* [ABOUT THIS EXERCISE]: Where the string "blank" occurs in a line of the data below, that line should be copied.
=== Section Start ===
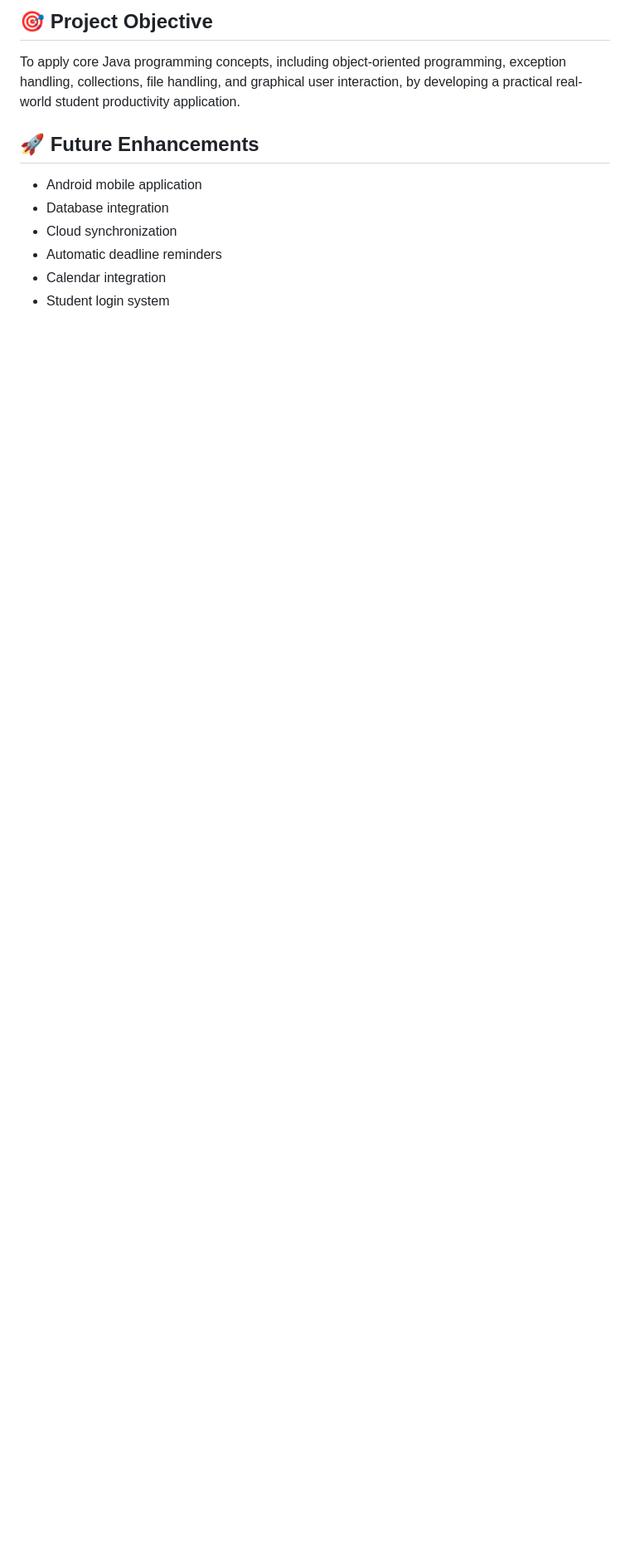
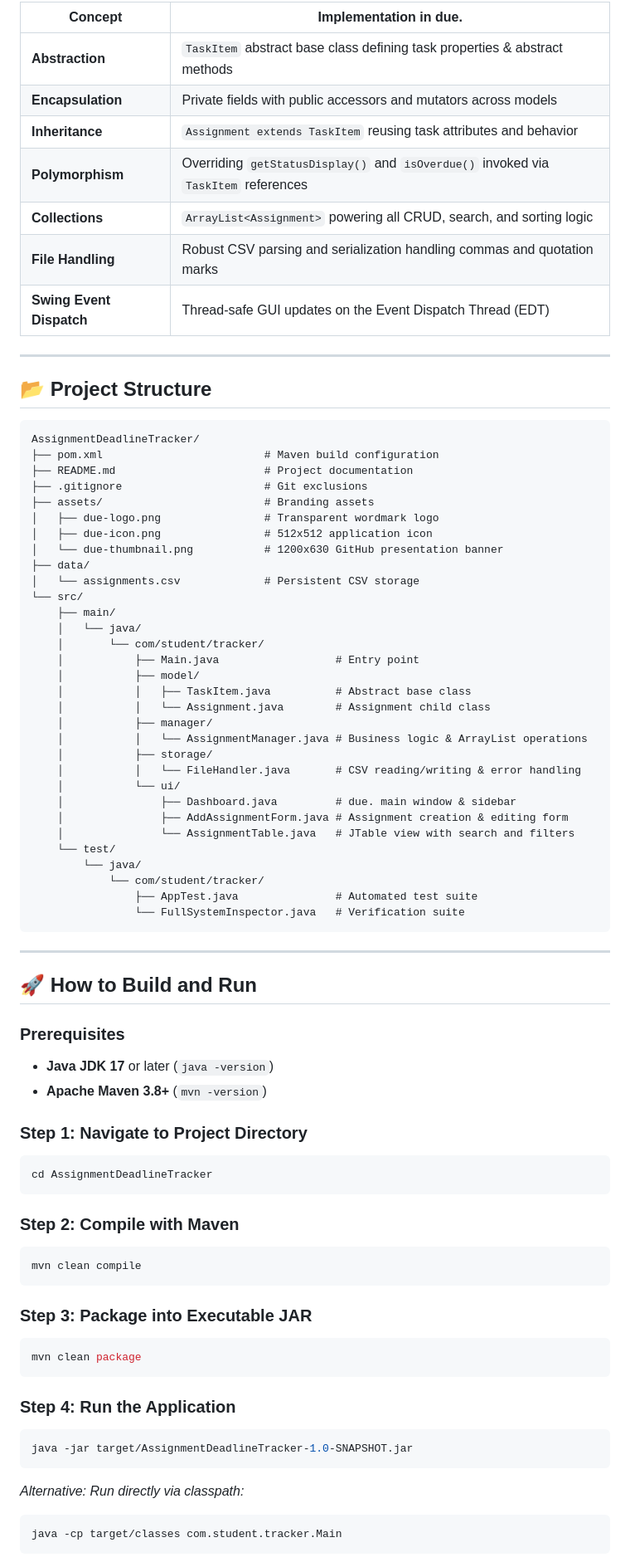
Before and after one commit to anshul-2811/ASSIGNMENT-DEADLINE-TRACKER, a Markdown page: README.md, the part around one of its changes. Shown at 83% size. Drawn GitHub-style; blank space fills up the shorter version.

````diff
--- a/README.md
+++ b/README.md
@@ -32,13 +51,82 @@ The application provides a simple and user-friendly interface to add assignments
 
-## 🎯 Project Objective
+| Concept | Implementation in **due.** |
+|---|---|
+| **Abstraction** | `TaskItem` abstract base class defining task properties & abstract methods |
+| **Encapsulation** | Private fields with public accessors and mutators across models |
+| **Inheritance** | `Assignment extends TaskItem` reusing task attributes and behavior |
+| **Polymorphism** | Overriding `getStatusDisplay()` and `isOverdue()` invoked via `TaskItem` references |
+| **Collections** | `ArrayList<Assignment>` powering all CRUD, search, and sorting logic |
+| **File Handling** | Robust CSV parsing and serialization handling commas and quotation marks |
+| **Swing Event Dispatch** | Thread-safe GUI updates on the Event Dispatch Thread (EDT) |
 
-To apply core Java programming concepts, including object-oriented programming, exception handling, collections, file handling, and graphical user interaction, by developing a practical real-world student productivity application.
+---
 
-## 🚀 Future Enhancements
+## 📂 Project Structure
 
-- Android mobile application
-- Database integration
-- Cloud synchronization
-- Automatic deadline reminders
-- Calendar integration
-- Student login system
+```
+AssignmentDeadlineTracker/
+├── pom.xml                         # Maven build configuration
+├── README.md                       # Project documentation
+├── .gitignore                      # Git exclusions
+├── assets/                         # Branding assets
+│   ├── due-logo.png                # Transparent wordmark logo
+│   ├── due-icon.png                # 512x512 application icon
+│   └── due-thumbnail.png           # 1200x630 GitHub presentation banner
+├── data/
+│   └── assignments.csv             # Persistent CSV storage
+└── src/
+    ├── main/
+    │   └── java/
+    │       └── com/student/tracker/
+    │           ├── Main.java                  # Entry point
+    │           ├── model/
+    │           │   ├── TaskItem.java          # Abstract base class
+    │           │   └── Assignment.java        # Assignment child class
+    │           ├── manager/
+    │           │   └── AssignmentManager.java # Business logic & ArrayList operations
+    │           ├── storage/
+    │           │   └── FileHandler.java       # CSV reading/writing & error handling
+    │           └── ui/
+    │               ├── Dashboard.java         # due. main window & sidebar
+    │               ├── AddAssignmentForm.java # Assignment creation & editing form
+    │               └── AssignmentTable.java   # JTable view with search and filters
+    └── test/
+        └── java/
+            └── com/student/tracker/
+                ├── AppTest.java               # Automated test suite
+                └── FullSystemInspector.java   # Verification suite
+```
+
+---
+
+## 🚀 How to Build and Run
+
+### Prerequisites
+- **Java JDK 17** or later (`java -version`)
+- **Apache Maven 3.8+** (`mvn -version`)
+
+### Step 1: Navigate to Project Directory
+```bash
+cd AssignmentDeadlineTracker
+```
+
+### Step 2: Compile with Maven
+```bash
+mvn clean compile
+```
+
+### Step 3: Package into Executable JAR
+```bash
+mvn clean package
+```
+
+### Step 4: Run the Application
+```bash
+java -jar target/AssignmentDeadlineTracker-1.0-SNAPSHOT.jar
+```
+
+*Alternative: Run directly via classpath:*
+```bash
+java -cp target/classes com.student.tracker.Main
+```
+
````
Also changed, not shown: other parts of README.md (+45 -27 lines), assets/due-icon.png (added), assets/due-logo.png (added), assets/due-thumbnail.png (added).
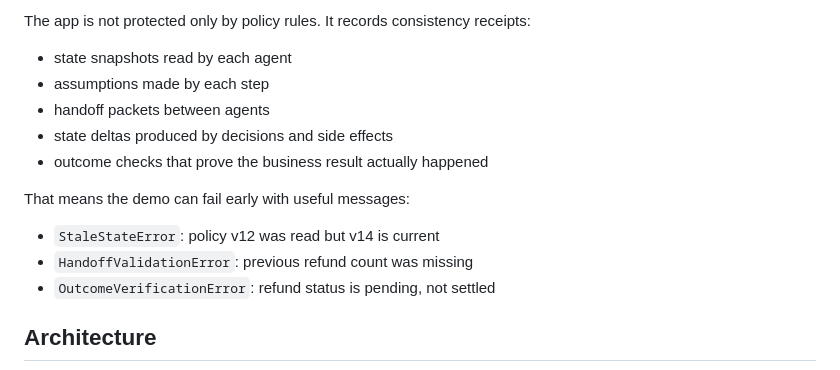
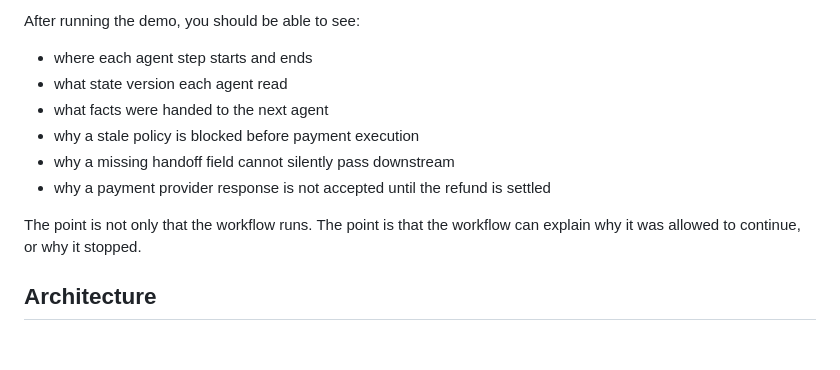
Before and after one commit to karimbaidar/agent-consistency-refund-demo, a Markdown page: README.md, the part around one of its changes. GitHub-like rendering; blank space fills up the shorter version.

```diff
--- a/README.md
+++ b/README.md
@@ -51,17 +100,15 @@ This demo keeps the boundaries visible and checks the handoff between them.
 
-The app is not protected only by policy rules. It records consistency receipts:
+After running the demo, you should be able to see:
 
-- state snapshots read by each agent
-- assumptions made by each step
-- handoff packets between agents
-- state deltas produced by decisions and side effects
-- outcome checks that prove the business result actually happened
+- where each agent step starts and ends
+- what state version each agent read
+- what facts were handed to the next agent
+- why a stale policy is blocked before payment execution
+- why a missing handoff field cannot silently pass downstream
+- why a payment provider response is not accepted until the refund is settled
 
-That means the demo can fail early with useful messages:
-
-- `StaleStateError`: policy v12 was read but v14 is current
-- `HandoffValidationError`: previous refund count was missing
-- `OutcomeVerificationError`: refund status is pending, not settled
+The point is not only that the workflow runs. The point is that the workflow can
+explain why it was allowed to continue, or why it stopped.
 
 ## Architecture
 
```
Also changed, not shown: other parts of README.md (+66 -17 lines).
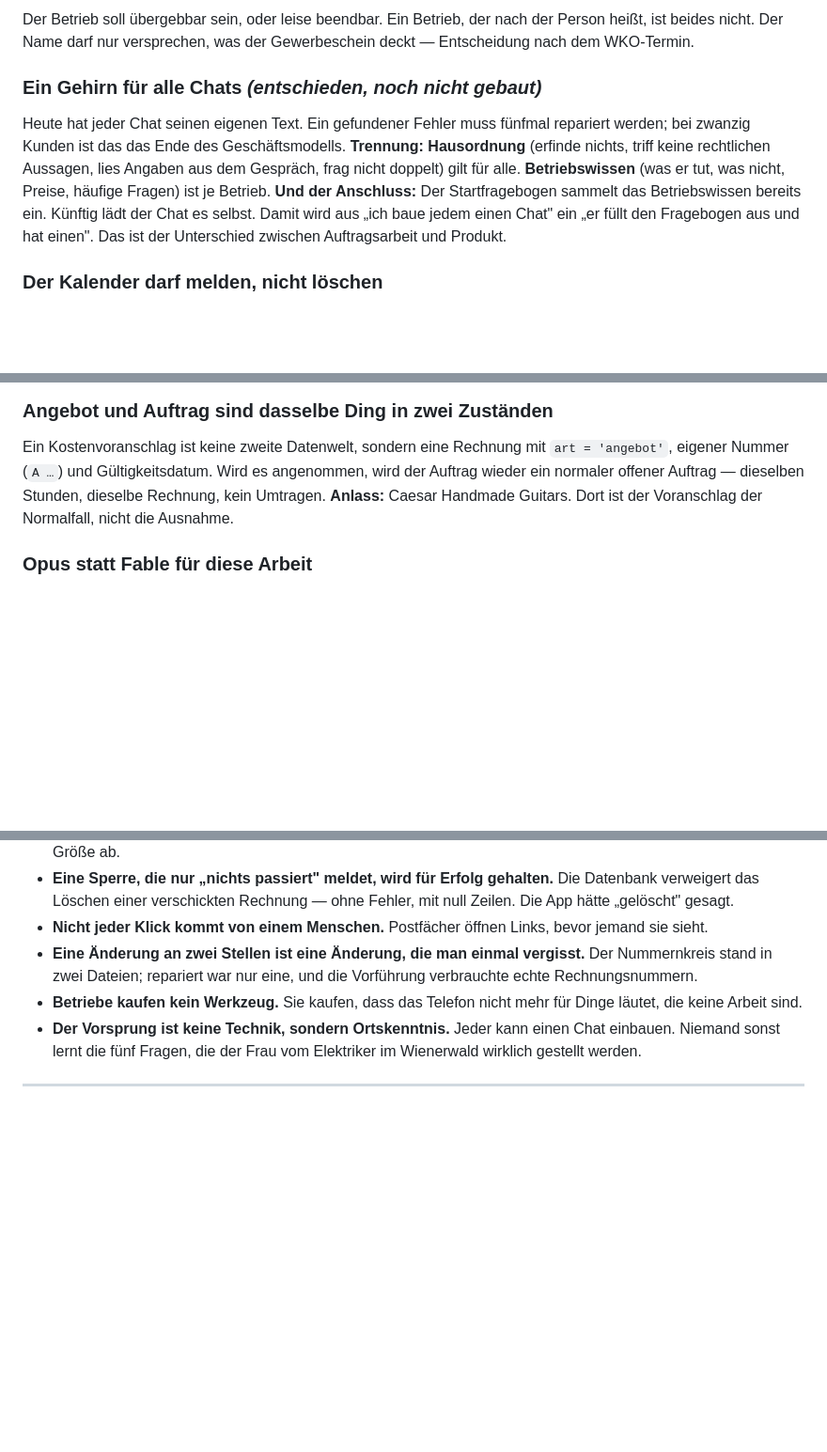
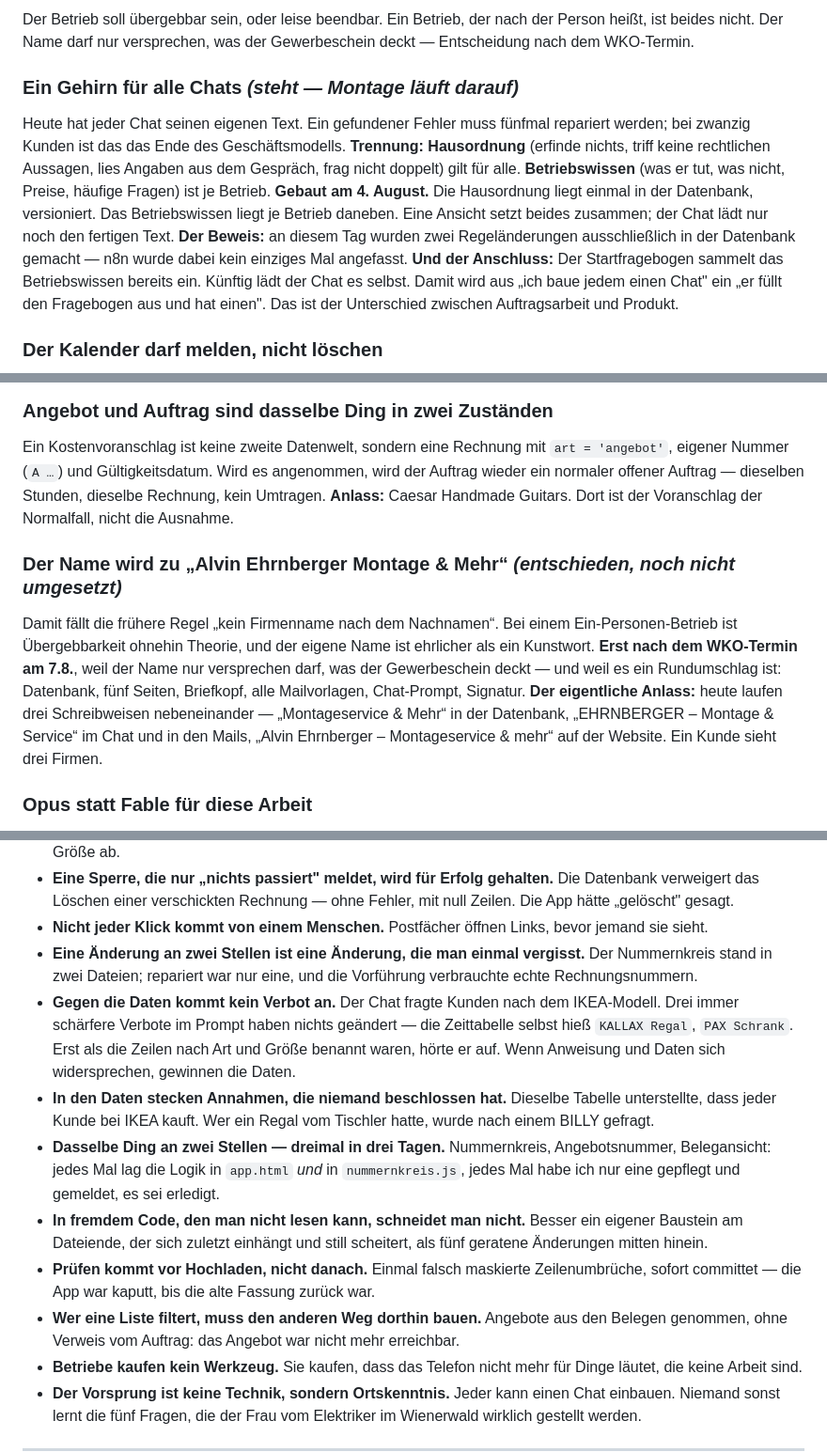
Before and after one commit to alvinehrnberger/zeitzurueck, a Markdown page: PROJECT_MEMORY.md, 3 parts joined by grey strips. Shown at 94% size. Rendered like a GitHub page; blank space fills up the shorter version.

Commit message:
PROJECT_MEMORY: ein Gehirn steht, sechs neue Lehren, Namensentscheidung

```diff
--- a/PROJECT_MEMORY.md
+++ b/PROJECT_MEMORY.md
@@ -65,9 +65,11 @@ Die 59er-Stufe umgeht die gesamte Rechtszone: Aufbewahrung, Berichtigung, Nummer
 ### Kein Firmenname nach dem Nachnamen
 Der Betrieb soll übergebbar sein, oder leise beendbar. Ein Betrieb, der nach der Person heißt, ist beides nicht. Der Name darf nur versprechen, was der Gewerbeschein deckt — Entscheidung nach dem WKO-Termin.
 
-### Ein Gehirn für alle Chats *(entschieden, noch nicht gebaut)*
+### Ein Gehirn für alle Chats *(steht — Montage läuft darauf)*
 Heute hat jeder Chat seinen eigenen Text. Ein gefundener Fehler muss fünfmal repariert werden; bei zwanzig Kunden ist das das Ende des Geschäftsmodells.
 **Trennung:** **Hausordnung** (erfinde nichts, triff keine rechtlichen Aussagen, lies Angaben aus dem Gespräch, frag nicht doppelt) gilt für alle. **Betriebswissen** (was er tut, was nicht, Preise, häufige Fragen) ist je Betrieb.
+**Gebaut am 4. August.** Die Hausordnung liegt einmal in der Datenbank, versioniert. Das Betriebswissen liegt je Betrieb daneben. Eine Ansicht setzt beides zusammen; der Chat lädt nur noch den fertigen Text.
+**Der Beweis:** an diesem Tag wurden zwei Regeländerungen ausschließlich in der Datenbank gemacht — n8n wurde dabei kein einziges Mal angefasst.
 **Und der Anschluss:** Der Startfragebogen sammelt das Betriebswissen bereits ein. Künftig lädt der Chat es selbst. Damit wird aus „ich baue jedem einen Chat" ein „er füllt den Fragebogen aus und hat einen". Das ist der Unterschied zwischen Auftragsarbeit und Produkt.
 
 ### Der Kalender darf melden, nicht löschen
@@ -99,6 +101,11 @@ Eine versendete Rechnung lässt sich nicht mehr löschen — durchgesetzt über
 Ein Kostenvoranschlag ist keine zweite Datenwelt, sondern eine Rechnung mit `art = 'angebot'`, eigener Nummer (`A …`) und Gültigkeitsdatum. Wird es angenommen, wird der Auftrag wieder ein normaler offener Auftrag — dieselben Stunden, dieselbe Rechnung, kein Umtragen.
 **Anlass:** Caesar Handmade Guitars. Dort ist der Voranschlag der Normalfall, nicht die Ausnahme.
 
+### Der Name wird zu „Alvin Ehrnberger Montage & Mehr“ *(entschieden, noch nicht umgesetzt)*
+Damit fällt die frühere Regel „kein Firmenname nach dem Nachnamen“. Bei einem Ein-Personen-Betrieb ist Übergebbarkeit ohnehin Theorie, und der eigene Name ist ehrlicher als ein Kunstwort.
+**Erst nach dem WKO-Termin am 7.8.**, weil der Name nur versprechen darf, was der Gewerbeschein deckt — und weil es ein Rundumschlag ist: Datenbank, fünf Seiten, Briefkopf, alle Mailvorlagen, Chat-Prompt, Signatur.
+**Der eigentliche Anlass:** heute laufen drei Schreibweisen nebeneinander — „Montageservice & Mehr“ in der Datenbank, „EHRNBERGER – Montage & Service“ im Chat und in den Mails, „Alvin Ehrnberger – Montageservice & mehr“ auf der Website. Ein Kunde sieht drei Firmen.
+
 ### Opus statt Fable für diese Arbeit
 Opus 5 liegt bei agentischem Programmieren vorn (43 % gegen 33 %) und ausdrücklich bei numerischem Denken und Präzision. Fable 5 ist auf lange autonome Läufe und Mehr-Agenten-Orchestrierung ausgelegt — das tun wir nicht; wir arbeiten in engen Schleifen mit Rückkopplung. Die 50 % Fable im Max-Plan sind zusätzlicher Spielraum, keine bessere Wahl.
 
@@ -152,6 +159,12 @@ Opus 5 liegt bei agentischem Programmieren vorn (43 % gegen 33 %) und ausdrückl
 - **Eine Sperre, die nur „nichts passiert" meldet, wird für Erfolg gehalten.** Die Datenbank verweigert das Löschen einer verschickten Rechnung — ohne Fehler, mit null Zeilen. Die App hätte „gelöscht" gesagt.
 - **Nicht jeder Klick kommt von einem Menschen.** Postfächer öffnen Links, bevor jemand sie sieht.
 - **Eine Änderung an zwei Stellen ist eine Änderung, die man einmal vergisst.** Der Nummernkreis stand in zwei Dateien; repariert war nur eine, und die Vorführung verbrauchte echte Rechnungsnummern.
+- **Gegen die Daten kommt kein Verbot an.** Der Chat fragte Kunden nach dem IKEA-Modell. Drei immer schärfere Verbote im Prompt haben nichts geändert — die Zeittabelle selbst hieß `KALLAX Regal`, `PAX Schrank`. Erst als die Zeilen nach Art und Größe benannt waren, hörte er auf. Wenn Anweisung und Daten sich widersprechen, gewinnen die Daten.
+- **In den Daten stecken Annahmen, die niemand beschlossen hat.** Dieselbe Tabelle unterstellte, dass jeder Kunde bei IKEA kauft. Wer ein Regal vom Tischler hatte, wurde nach einem BILLY gefragt.
+- **Dasselbe Ding an zwei Stellen — dreimal in drei Tagen.** Nummernkreis, Angebotsnummer, Belegansicht: jedes Mal lag die Logik in `app.html` *und* in `nummernkreis.js`, jedes Mal habe ich nur eine gepflegt und gemeldet, es sei erledigt.
+- **In fremdem Code, den man nicht lesen kann, schneidet man nicht.** Besser ein eigener Baustein am Dateiende, der sich zuletzt einhängt und still scheitert, als fünf geratene Änderungen mitten hinein.
+- **Prüfen kommt vor Hochladen, nicht danach.** Einmal falsch maskierte Zeilenumbrüche, sofort committet — die App war kaputt, bis die alte Fassung zurück war.
+- **Wer eine Liste filtert, muss den anderen Weg dorthin bauen.** Angebote aus den Belegen genommen, ohne Verweis vom Auftrag: das Angebot war nicht mehr erreichbar.
 - **Betriebe kaufen kein Werkzeug.** Sie kaufen, dass das Telefon nicht mehr für Dinge läutet, die keine Arbeit sind.
 - **Der Vorsprung ist keine Technik, sondern Ortskenntnis.** Jeder kann einen Chat einbauen. Niemand sonst lernt die fünf Fragen, die der Frau vom Elektriker im Wienerwald wirklich gestellt werden.
 
```
Also changed, not shown: other parts of PROJECT_MEMORY.md (+2 -2 lines).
=== Section End ===
* [ANSWER BELOW]:
Before and after one commit to anshul-2811/ASSIGNMENT-DEADLINE-TRACKER, a Markdown page: README.md, the part around one of its changes. Shown at 83% size. Drawn GitHub-style; blank space fills up the shorter version.
Before and after one commit to karimbaidar/agent-consistency-refund-demo, a Markdown page: README.md, the part around one of its changes. GitHub-like rendering; blank space fills up the shorter version.
Before and after one commit to alvinehrnberger/zeitzurueck, a Markdown page: PROJECT_MEMORY.md, 3 parts joined by grey strips. Shown at 94% size. Rendered like a GitHub page; blank space fills up the shorter version.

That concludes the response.